Web page edit records:

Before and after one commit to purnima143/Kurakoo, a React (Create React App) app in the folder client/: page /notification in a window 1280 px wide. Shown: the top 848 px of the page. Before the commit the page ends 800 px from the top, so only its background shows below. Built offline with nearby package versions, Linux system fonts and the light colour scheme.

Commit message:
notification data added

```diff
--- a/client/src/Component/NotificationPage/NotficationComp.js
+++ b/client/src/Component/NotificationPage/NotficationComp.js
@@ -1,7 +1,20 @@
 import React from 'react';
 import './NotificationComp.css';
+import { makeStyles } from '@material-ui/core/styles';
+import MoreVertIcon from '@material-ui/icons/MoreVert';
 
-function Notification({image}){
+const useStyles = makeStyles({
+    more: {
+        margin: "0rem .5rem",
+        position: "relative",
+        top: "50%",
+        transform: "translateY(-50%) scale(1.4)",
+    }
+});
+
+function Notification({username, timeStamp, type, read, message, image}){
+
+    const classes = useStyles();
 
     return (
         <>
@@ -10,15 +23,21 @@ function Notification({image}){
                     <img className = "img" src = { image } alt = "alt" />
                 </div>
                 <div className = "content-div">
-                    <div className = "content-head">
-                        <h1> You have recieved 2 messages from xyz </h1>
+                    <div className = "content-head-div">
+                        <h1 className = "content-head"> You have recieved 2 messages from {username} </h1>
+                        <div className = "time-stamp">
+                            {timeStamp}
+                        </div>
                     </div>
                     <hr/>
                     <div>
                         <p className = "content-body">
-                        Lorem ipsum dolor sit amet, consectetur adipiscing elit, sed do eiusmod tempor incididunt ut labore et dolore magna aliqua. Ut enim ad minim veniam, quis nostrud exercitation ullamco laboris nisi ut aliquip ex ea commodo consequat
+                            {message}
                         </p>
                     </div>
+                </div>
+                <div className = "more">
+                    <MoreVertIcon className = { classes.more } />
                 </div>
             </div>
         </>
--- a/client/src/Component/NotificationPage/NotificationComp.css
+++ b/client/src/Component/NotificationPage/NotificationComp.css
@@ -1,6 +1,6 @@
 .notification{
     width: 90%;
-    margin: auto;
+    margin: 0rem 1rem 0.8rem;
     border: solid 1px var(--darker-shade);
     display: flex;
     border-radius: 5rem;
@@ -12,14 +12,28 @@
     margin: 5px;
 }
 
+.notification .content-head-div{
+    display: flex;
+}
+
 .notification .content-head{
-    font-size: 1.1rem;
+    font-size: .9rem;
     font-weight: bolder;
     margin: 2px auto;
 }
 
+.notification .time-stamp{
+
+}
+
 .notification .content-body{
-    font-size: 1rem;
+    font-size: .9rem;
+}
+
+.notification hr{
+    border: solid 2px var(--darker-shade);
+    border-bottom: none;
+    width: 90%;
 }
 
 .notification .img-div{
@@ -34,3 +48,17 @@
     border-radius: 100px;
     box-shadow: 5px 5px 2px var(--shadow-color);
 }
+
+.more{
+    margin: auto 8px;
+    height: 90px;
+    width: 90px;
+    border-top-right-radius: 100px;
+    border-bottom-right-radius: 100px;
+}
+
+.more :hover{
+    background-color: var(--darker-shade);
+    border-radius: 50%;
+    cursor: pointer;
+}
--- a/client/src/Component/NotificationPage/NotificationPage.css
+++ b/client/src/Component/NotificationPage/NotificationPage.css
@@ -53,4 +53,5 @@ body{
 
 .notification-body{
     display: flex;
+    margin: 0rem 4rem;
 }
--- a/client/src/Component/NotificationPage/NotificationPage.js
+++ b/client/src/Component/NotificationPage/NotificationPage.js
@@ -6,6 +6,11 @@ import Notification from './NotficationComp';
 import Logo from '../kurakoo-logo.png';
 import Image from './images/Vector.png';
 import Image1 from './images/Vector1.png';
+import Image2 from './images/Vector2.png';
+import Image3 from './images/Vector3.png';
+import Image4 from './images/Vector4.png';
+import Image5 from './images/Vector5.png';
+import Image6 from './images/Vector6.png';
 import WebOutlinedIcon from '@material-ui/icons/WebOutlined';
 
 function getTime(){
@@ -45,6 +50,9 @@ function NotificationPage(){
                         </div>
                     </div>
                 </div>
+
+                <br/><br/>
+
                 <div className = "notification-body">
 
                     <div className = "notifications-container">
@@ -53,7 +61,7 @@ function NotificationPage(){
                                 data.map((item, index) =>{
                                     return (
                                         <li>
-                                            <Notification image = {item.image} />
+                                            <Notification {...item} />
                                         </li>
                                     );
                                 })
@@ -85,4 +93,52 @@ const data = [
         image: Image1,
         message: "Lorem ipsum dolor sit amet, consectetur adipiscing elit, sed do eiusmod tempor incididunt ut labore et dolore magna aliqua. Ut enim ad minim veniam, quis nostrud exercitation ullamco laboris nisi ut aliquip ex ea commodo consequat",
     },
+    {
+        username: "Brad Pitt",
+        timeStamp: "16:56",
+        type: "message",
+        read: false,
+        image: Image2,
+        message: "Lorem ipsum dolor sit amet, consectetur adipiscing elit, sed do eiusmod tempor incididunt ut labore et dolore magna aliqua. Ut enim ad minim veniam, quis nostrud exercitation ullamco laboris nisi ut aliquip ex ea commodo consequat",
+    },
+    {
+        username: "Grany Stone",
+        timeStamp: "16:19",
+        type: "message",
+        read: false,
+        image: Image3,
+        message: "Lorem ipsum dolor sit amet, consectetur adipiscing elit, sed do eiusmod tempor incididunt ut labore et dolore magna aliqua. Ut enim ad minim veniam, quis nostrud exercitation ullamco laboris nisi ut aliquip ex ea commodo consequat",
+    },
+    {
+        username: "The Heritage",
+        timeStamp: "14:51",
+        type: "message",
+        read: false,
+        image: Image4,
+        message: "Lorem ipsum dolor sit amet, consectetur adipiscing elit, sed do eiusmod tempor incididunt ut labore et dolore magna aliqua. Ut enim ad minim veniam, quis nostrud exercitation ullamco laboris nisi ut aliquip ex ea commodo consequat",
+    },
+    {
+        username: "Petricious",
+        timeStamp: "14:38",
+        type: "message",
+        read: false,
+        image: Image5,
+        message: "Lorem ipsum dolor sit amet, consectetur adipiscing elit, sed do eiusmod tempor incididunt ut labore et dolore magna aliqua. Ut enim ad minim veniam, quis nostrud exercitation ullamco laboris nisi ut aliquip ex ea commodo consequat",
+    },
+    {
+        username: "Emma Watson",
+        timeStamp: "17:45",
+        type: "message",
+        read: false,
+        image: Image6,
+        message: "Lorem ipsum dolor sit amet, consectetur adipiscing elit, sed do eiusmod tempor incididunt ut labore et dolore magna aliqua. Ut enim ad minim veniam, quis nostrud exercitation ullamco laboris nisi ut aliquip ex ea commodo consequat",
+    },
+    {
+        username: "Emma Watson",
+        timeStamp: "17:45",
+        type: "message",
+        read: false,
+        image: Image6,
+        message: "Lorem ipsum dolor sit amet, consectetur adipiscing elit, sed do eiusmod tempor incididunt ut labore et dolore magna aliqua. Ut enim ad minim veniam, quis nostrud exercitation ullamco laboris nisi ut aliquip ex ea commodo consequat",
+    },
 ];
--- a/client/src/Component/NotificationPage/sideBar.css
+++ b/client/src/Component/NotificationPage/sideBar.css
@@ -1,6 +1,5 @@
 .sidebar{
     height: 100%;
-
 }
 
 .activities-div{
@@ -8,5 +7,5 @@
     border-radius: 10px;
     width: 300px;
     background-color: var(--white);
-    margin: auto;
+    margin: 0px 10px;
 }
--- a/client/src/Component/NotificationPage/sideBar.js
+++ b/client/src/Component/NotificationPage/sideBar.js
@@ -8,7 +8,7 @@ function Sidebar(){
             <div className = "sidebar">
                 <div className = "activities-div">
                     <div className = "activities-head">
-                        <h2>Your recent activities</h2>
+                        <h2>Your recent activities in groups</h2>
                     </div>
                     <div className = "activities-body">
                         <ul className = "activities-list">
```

Task requirements:
For each line in the data that contains the string "margin", give a copy of that line.

Your response:
+        margin: "0rem .5rem",
-    margin: auto;
+    margin: 0rem 1rem 0.8rem;
     margin: 5px;
     margin: 2px auto;
+    margin: auto 8px;
+    margin: 0rem 4rem;
-    margin: auto;
+    margin: 0px 10px;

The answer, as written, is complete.